[Stored data entries]

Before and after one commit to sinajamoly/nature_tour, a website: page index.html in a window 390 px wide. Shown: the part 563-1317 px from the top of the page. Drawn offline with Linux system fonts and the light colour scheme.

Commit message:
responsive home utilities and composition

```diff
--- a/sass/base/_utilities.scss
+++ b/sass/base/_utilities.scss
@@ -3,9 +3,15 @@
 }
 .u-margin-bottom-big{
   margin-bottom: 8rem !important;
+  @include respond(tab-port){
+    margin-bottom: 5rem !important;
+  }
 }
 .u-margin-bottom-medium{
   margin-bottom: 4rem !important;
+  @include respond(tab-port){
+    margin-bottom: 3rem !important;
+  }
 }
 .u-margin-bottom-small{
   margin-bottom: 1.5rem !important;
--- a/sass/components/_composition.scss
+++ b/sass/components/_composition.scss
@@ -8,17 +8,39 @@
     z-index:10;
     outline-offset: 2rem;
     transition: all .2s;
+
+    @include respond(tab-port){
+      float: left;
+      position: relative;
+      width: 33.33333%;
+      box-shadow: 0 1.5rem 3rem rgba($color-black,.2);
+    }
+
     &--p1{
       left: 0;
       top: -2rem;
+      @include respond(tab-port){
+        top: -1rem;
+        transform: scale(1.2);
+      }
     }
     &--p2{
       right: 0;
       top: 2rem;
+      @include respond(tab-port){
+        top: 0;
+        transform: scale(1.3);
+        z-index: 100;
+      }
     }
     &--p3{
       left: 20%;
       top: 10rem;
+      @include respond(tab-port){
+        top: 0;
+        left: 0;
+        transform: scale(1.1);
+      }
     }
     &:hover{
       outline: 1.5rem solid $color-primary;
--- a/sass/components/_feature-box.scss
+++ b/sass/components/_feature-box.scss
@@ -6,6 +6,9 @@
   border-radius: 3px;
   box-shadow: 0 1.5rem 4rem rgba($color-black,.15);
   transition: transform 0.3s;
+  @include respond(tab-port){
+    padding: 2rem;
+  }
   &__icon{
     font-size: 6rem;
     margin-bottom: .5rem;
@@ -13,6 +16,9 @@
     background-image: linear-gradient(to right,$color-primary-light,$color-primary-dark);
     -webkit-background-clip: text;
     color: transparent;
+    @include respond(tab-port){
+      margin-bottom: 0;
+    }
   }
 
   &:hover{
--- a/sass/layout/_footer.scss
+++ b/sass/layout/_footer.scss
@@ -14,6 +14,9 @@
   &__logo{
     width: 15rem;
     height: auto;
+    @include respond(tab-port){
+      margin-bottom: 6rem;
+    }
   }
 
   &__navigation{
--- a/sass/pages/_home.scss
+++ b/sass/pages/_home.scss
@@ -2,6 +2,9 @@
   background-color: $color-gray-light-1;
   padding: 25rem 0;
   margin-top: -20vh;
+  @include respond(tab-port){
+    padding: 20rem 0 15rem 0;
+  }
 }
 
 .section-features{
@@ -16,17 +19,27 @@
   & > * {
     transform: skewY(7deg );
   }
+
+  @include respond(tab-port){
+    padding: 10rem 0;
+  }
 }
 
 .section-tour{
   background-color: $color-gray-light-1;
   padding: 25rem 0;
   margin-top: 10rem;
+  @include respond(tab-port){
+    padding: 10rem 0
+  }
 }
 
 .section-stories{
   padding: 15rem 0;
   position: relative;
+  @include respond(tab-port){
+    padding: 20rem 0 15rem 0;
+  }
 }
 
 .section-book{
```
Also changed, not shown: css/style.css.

*Problem to solve*. When you reach the end of the data above, set it all down again unchanged.

*Answer for this exercise*.
Before and after one commit to sinajamoly/nature_tour, a website: page index.html in a window 390 px wide. Shown: the part 563-1317 px from the top of the page. Drawn offline with Linux system fonts and the light colour scheme.

Commit message:
responsive home utilities and composition

```diff
--- a/sass/base/_utilities.scss
+++ b/sass/base/_utilities.scss
@@ -3,9 +3,15 @@
 }
 .u-margin-bottom-big{
   margin-bottom: 8rem !important;
+  @include respond(tab-port){
+    margin-bottom: 5rem !important;
+  }
 }
 .u-margin-bottom-medium{
   margin-bottom: 4rem !important;
+  @include respond(tab-port){
+    margin-bottom: 3rem !important;
+  }
 }
 .u-margin-bottom-small{
   margin-bottom: 1.5rem !important;
--- a/sass/components/_composition.scss
+++ b/sass/components/_composition.scss
@@ -8,17 +8,39 @@
     z-index:10;
     outline-offset: 2rem;
     transition: all .2s;
+
+    @include respond(tab-port){
+      float: left;
+      position: relative;
+      width: 33.33333%;
+      box-shadow: 0 1.5rem 3rem rgba($color-black,.2);
+    }
+
     &--p1{
       left: 0;
       top: -2rem;
+      @include respond(tab-port){
+        top: -1rem;
+        transform: scale(1.2);
+      }
     }
     &--p2{
       right: 0;
       top: 2rem;
+      @include respond(tab-port){
+        top: 0;
+        transform: scale(1.3);
+        z-index: 100;
+      }
     }
     &--p3{
       left: 20%;
       top: 10rem;
+      @include respond(tab-port){
+        top: 0;
+        left: 0;
+        transform: scale(1.1);
+      }
     }
     &:hover{
       outline: 1.5rem solid $color-primary;
--- a/sass/components/_feature-box.scss
+++ b/sass/components/_feature-box.scss
@@ -6,6 +6,9 @@
   border-radius: 3px;
   box-shadow: 0 1.5rem 4rem rgba($color-black,.15);
   transition: transform 0.3s;
+  @include respond(tab-port){
+    padding: 2rem;
+  }
   &__icon{
     font-size: 6rem;
     margin-bottom: .5rem;
@@ -13,6 +16,9 @@
     background-image: linear-gradient(to right,$color-primary-light,$color-primary-dark);
     -webkit-background-clip: text;
     color: transparent;
+    @include respond(tab-port){
+      margin-bottom: 0;
+    }
   }
 
   &:hover{
--- a/sass/layout/_footer.scss
+++ b/sass/layout/_footer.scss
@@ -14,6 +14,9 @@
   &__logo{
     width: 15rem;
     height: auto;
+    @include respond(tab-port){
+      margin-bottom: 6rem;
+    }
   }
 
   &__navigation{
--- a/sass/pages/_home.scss
+++ b/sass/pages/_home.scss
@@ -2,6 +2,9 @@
   background-color: $color-gray-light-1;
   padding: 25rem 0;
   margin-top: -20vh;
+  @include respond(tab-port){
+    padding: 20rem 0 15rem 0;
+  }
 }
 
 .section-features{
@@ -16,17 +19,27 @@
   & > * {
     transform: skewY(7deg );
   }
+
+  @include respond(tab-port){
+    padding: 10rem 0;
+  }
 }
 
 .section-tour{
   background-color: $color-gray-light-1;
   padding: 25rem 0;
   margin-top: 10rem;
+  @include respond(tab-port){
+    padding: 10rem 0
+  }
 }
 
 .section-stories{
   padding: 15rem 0;
   position: relative;
+  @include respond(tab-port){
+    padding: 20rem 0 15rem 0;
+  }
 }
 
 .section-book{
```
Also changed, not shown: css/style.css.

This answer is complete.